His natal Sun, Mercury and Jupiter are all in Aries, sign known as the initiator, with the Saturn/Neptune conjunction opposite, providing a balancing, steadying factor to any native Aries impulsiveness. Mercury conjunct Jupiter in Aries reflects the important part international travel (Jupiter) has always played in his career, and will continue to do so as Secretary of State.

I see that, in his natal chart, there are two challenging square aspects to Uranus, planet of the unexpected and eccentricity - in Secretary Tillerson's case this is no bad thing. We have quite enough eccentricity and unexpectedness emanating from President Trump - we need no more, and especially not from the Secretary of State! It's interesting, though, to note that transiting Uranus, at 21 Aries, is currently conjunct Tillerson's natal Mercury/Jupiter. Change is, indeed, visiting his life, both planet-wise and in reality!

At 12 noon on Secretary Tillerson's date of birth Moon was at 5 Pisces; for natal Moon to have been in Aquarius his time of birth would need to have been in the very early hours - not a lot later than 1 AM; it seems most likely that natal Moon was in early Pisces, reflecting a more gentle and imaginative inner-self than his dynamic Aries core-self.

Due to comments on his personality quoted above, I'd bet on a solid Earthy rising sign (Capricorn, Virgo or Taurus), alternatively Saturn in Libra sitting on the ascendant with Neptune close by.

Friday, February 17, 2017

Arty Farty Friday ~ Carrie Ann Baade

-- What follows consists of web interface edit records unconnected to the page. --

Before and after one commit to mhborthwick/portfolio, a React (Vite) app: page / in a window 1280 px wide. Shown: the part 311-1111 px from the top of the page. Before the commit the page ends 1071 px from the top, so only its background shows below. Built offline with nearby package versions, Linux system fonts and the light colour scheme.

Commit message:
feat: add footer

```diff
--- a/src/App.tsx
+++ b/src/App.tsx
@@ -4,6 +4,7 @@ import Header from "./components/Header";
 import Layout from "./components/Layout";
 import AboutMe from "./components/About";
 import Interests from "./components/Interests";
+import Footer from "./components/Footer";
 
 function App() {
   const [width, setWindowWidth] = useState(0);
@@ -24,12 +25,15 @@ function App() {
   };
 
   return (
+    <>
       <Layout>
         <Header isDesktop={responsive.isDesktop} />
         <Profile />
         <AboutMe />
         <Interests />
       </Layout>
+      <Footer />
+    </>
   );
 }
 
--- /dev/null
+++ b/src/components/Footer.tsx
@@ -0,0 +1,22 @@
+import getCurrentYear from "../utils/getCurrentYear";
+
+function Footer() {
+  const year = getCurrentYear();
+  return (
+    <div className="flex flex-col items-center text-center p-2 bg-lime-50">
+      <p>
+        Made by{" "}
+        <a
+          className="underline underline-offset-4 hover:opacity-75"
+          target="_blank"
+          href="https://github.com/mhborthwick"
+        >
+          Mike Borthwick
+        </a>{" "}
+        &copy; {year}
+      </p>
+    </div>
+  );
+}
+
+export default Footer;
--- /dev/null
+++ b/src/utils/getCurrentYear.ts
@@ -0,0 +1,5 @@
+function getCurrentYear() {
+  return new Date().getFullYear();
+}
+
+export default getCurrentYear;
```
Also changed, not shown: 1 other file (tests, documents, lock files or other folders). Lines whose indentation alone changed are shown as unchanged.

Carrie Ann Baade's surreal oil paintings, rich with allegory inspired by literature and art history are peculiar, discomforting but intriguing. The artist's own website, portfolio & archive is HERE. Or, for a quick look at some of her work see
The oddly disturbing royal portraits of Carrie Ann Baade by Ann VanderMeer. More examples, in one place, can be seen at the Google Image page HERE

As a single example, I like this one, it's one of the least depressing and easier to interpret:
Lady or Tiger

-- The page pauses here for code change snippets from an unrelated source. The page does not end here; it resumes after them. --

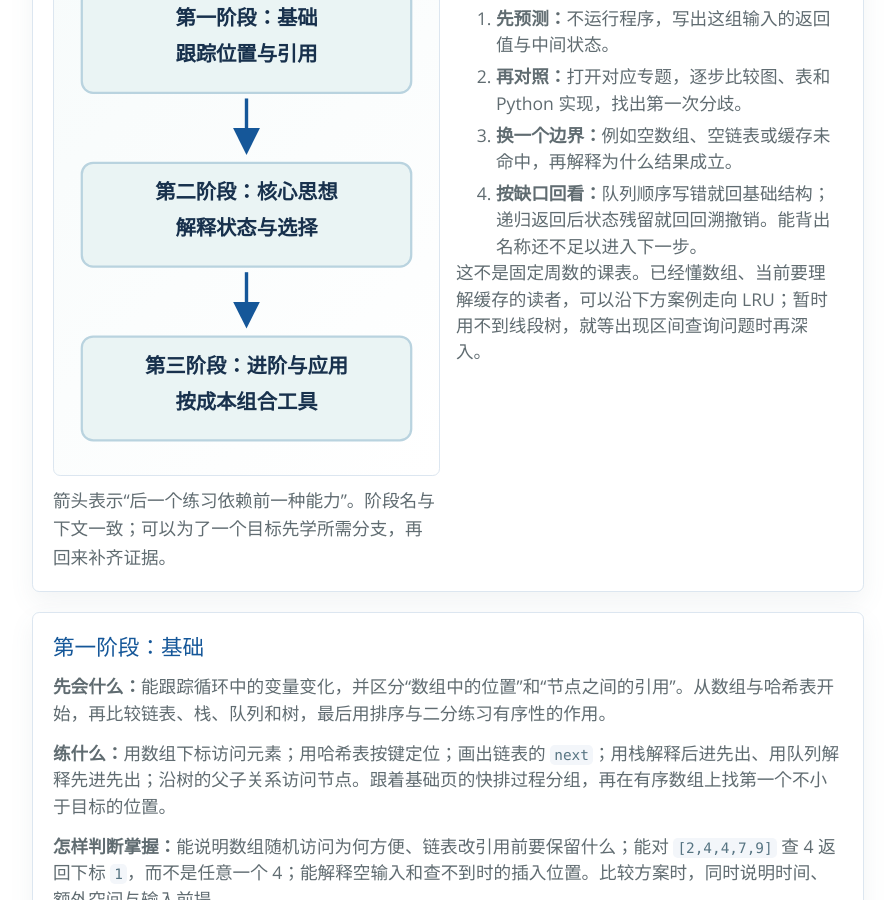
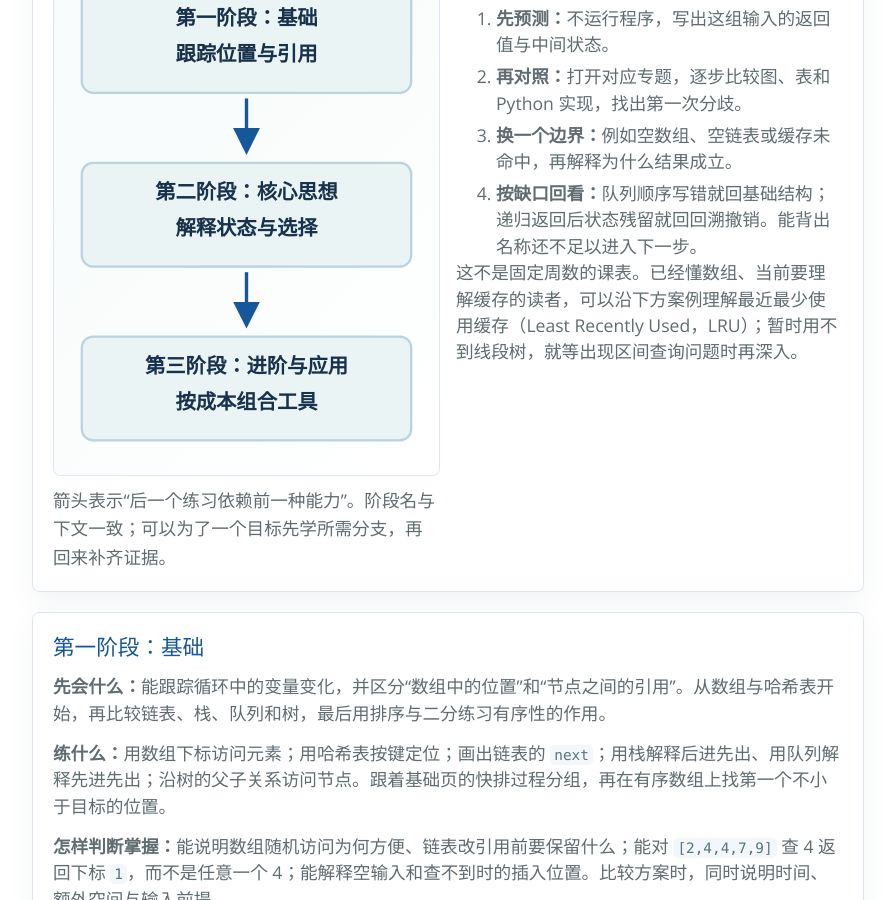
Before and after one commit to holiday-toby/holiday-toby.github.io, a Jekyll site: the page built from algorithms/learning-path.html, in a window 1280 px wide and 900 px high, scrolled down 772 px. Shown: the whole window, without its empty margins (192-1087 px from the left). Built offline with Jekyll 4.4.1, drawn with Linux system fonts in a browser that asks for light colours.

Commit message:
Refine overview labels and define first-use learning terms

```diff
--- a/algorithms/learning-path.html
+++ b/algorithms/learning-path.html
@@ -43,7 +43,7 @@ title: 算法学习路线
           <li><strong>换一个边界：</strong>例如空数组、空链表或缓存未命中，再解释为什么结果成立。</li>
           <li><strong>按缺口回看：</strong>队列顺序写错就回基础结构；递归返回后状态残留就回回溯撤销。能背出名称还不足以进入下一步。</li>
         </ol>
-        <p>这不是固定周数的课表。已经懂数组、当前要理解缓存的读者，可以沿下方案例走向 LRU；暂时用不到线段树，就等出现区间查询问题时再深入。</p>
+        <p>这不是固定周数的课表。已经懂数组、当前要理解缓存的读者，可以沿下方案例理解最近最少使用缓存（Least Recently Used，LRU）；暂时用不到线段树，就等出现区间查询问题时再深入。</p>
       </div>
     </div>
   </section>
```
Also changed, not shown: algorithms/index.html (+5 -5 lines).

This 51 second video shows a few more samples of detail from her artworks.

From a piece at - which also has a series of illustrations attached.

SNIP ....admittedly, her work is complex. It is rich with symbols and it speaks to traditions of the past. And when somebody is as hyper-intellectual as Baade – you can be certain that she has a wealth of commentary, both in her work and in her life.

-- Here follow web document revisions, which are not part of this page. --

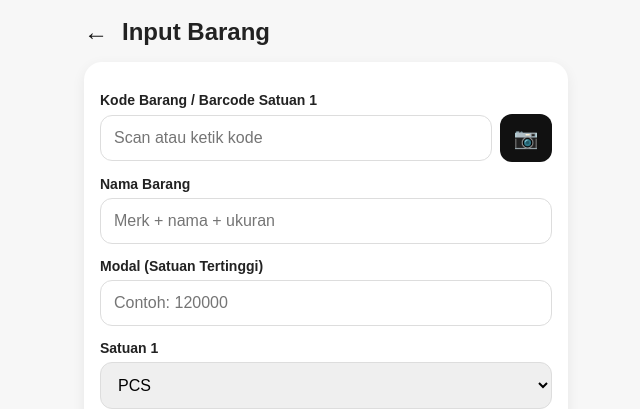
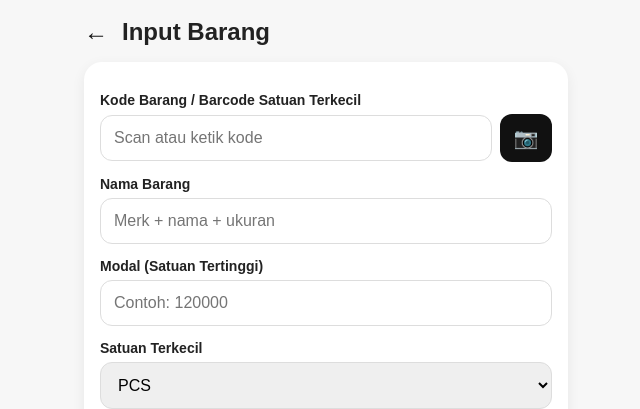
Before and after one commit to ayanacosmetics/tk-ana-yuliana, a plain HTML site: page tk-ana-yuliana/input.html in a window 1280 px wide. Shown: the top 409 px of the page, 314-954 px from the left. Drawn offline with Linux system fonts and the light colour scheme; some packages are replaced by stand-ins of ours; no server answers; sample sign-in values are in the browser's storage; a script that the page names is missing.

Commit message:
updated satuan

```diff
--- a/tk-ana-yuliana/input.html
+++ b/tk-ana-yuliana/input.html
@@ -17,7 +17,7 @@
     </header>
 
     <form id="barangForm" class="form">
-      <label>Kode Barang / Barcode Satuan 1</label>
+      <label>Kode Barang / Barcode Satuan Terkecil</label>
       <div class="scan-row">
         <input id="kode" name="kode" required placeholder="Scan atau ketik kode">
         <button type="button" id="btnScan" class="btn-scan-mini">📷</button>
@@ -31,7 +31,7 @@
       <label>Modal (Satuan Tertinggi)</label>
       <input id="modal" name="modal" type="number" required placeholder="Contoh: 120000">
 
-      <label>Satuan 1</label>
+      <label>Satuan Terkecil</label>
       <select id="satuan1" name="satuan1" required>
         <option value="PCS">PCS</option>
         <option value="Bungkus">Bungkus</option>
@@ -53,6 +53,10 @@
     </form>
   </main>
 
+  <script src="js/auth.js"></script>
+  <script>
+    requireLogin();
+  </script>
   <script src="js/config.js"></script>
   <script src="js/input.js"></script>
 </body>
```
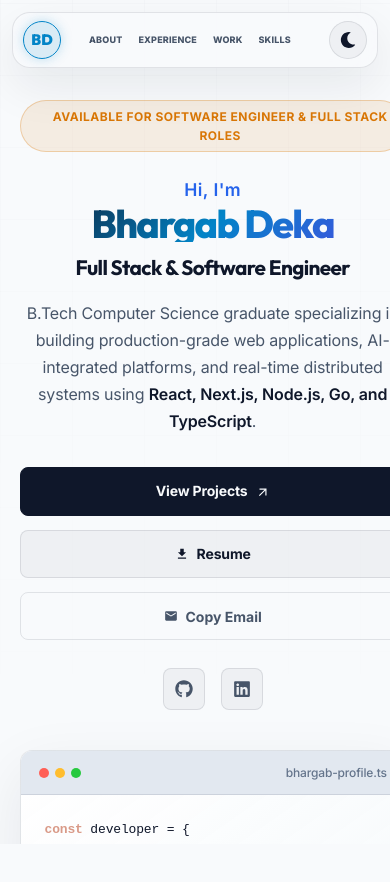
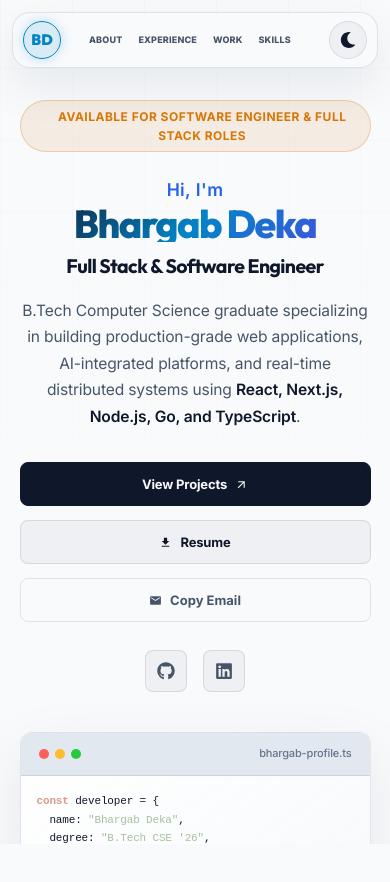
Before and after one commit to bhargabdeka-deka/bhargab-portfolio, a React (Vite) app: page / in a window 390 px wide. Shown: the top 882 px of the page. Built offline with nearby package versions, Linux system fonts and the light colour scheme.

Commit message:
Scale down buttons, subtitle, and code card for mobile sizes

```diff
--- a/src/components/styles/About.css
+++ b/src/components/styles/About.css
@@ -54,7 +54,7 @@
 }
 
 .about-heading {
-  font-size: clamp(1.4rem, 2.5vw, 1.85rem);
+  font-size: clamp(1.2rem, 2.5vw, 1.85rem);
   font-weight: 800;
   margin: 0 0 6px;
   color: var(--text-primary);
@@ -67,7 +67,7 @@
 }
 
 .about-text {
-  font-size: clamp(1rem, 1.4vw, 1.12rem);
+  font-size: clamp(0.85rem, 4vw, 1.12rem);
   line-height: 1.7;
   color: var(--text-secondary);
   margin-bottom: 32px;
--- a/src/components/styles/Landing.css
+++ b/src/components/styles/Landing.css
@@ -378,6 +378,14 @@
     font-size: clamp(2.2rem, 10vw, 3.2rem);
   }
 
+  .landing-tagline {
+    font-size: clamp(1.1rem, 5vw, 1.4rem);
+  }
+
+  .landing-subtitle {
+    font-size: clamp(0.85rem, 4vw, 1rem);
+  }
+
   .hero-cta {
     width: 100%;
     flex-direction: column;
@@ -388,6 +396,23 @@
     width: 100%;
   }
 
+  .btn-primary,
+  .btn-secondary,
+  .btn-ghost {
+    font-size: 13px;
+    padding: 10px 16px;
+    min-height: 44px;
+  }
+
+  .code-card-body {
+    font-size: 11px;
+    padding: 16px;
+  }
+
+  .code-title {
+    font-size: 11px;
+  }
+
   .scroll-indicator {
     display: none;
   }
```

Baade is not an erudite, even though she is a professor. She is not pedantic, despite her rich vocabulary, love of creating sniglets (made-up words) and knowledge about the history of art. She is not crazy, but she will admit to having lived a pungent and somewhat extraordinary life.

Working with traditional painting techniques, Baade is a steward of history. At times she employs the works of old masters in her paintings. In this she is interested in creating a meta-narrative of a work, commenting on its original context as well as its contemporary relevance.

For Baade, her picture planes are compact. And this is exactly her aim – to pack her canvases with as much information as is possible. At once hyperbolic and overly-dramatic (placing your head on the body of Christ certainly is just that), Baade has an astute interest in being a storyteller. And with her rich color palate, on her canvases and in her life – the aim is for something extraordinary. The aim is to live a life less than commonplace.

ASTROLOGY: A 12 noon chart only, for a brief look in relation to the artist's style - no time of birth known so Moon and rising sign will not be as shown.
Born on 18 February 1974 in New Orleans, Louisiana.

A Grand Trine predominates - in Air signs - linking Sun conjunct Jupiter in Aquarius to Saturn in Gemini and Uranus in Libra. An Airy circuit combining the two rulers of Aquarius, Saturn and Uranus = traditional and modern; that must give extra significance to this particular Grand Trine, bearing in mind Ms Baade's style does combine traditional painting style with modern/avant garde surrealist subject matter. Venus, planet of the arts in Capricorn (Saturn-ruled) echoes again the traditional link, Capricorn and Saturn have links to tradition, time etc. Venus is also semi-sextile Sun/Jupiter, hightlighting a kind of hybrid combination, which sometimes might be an uncomfortable link, but here has been cleverly combined - perhaps thanks to that Grand Trine in Air (mental acuity).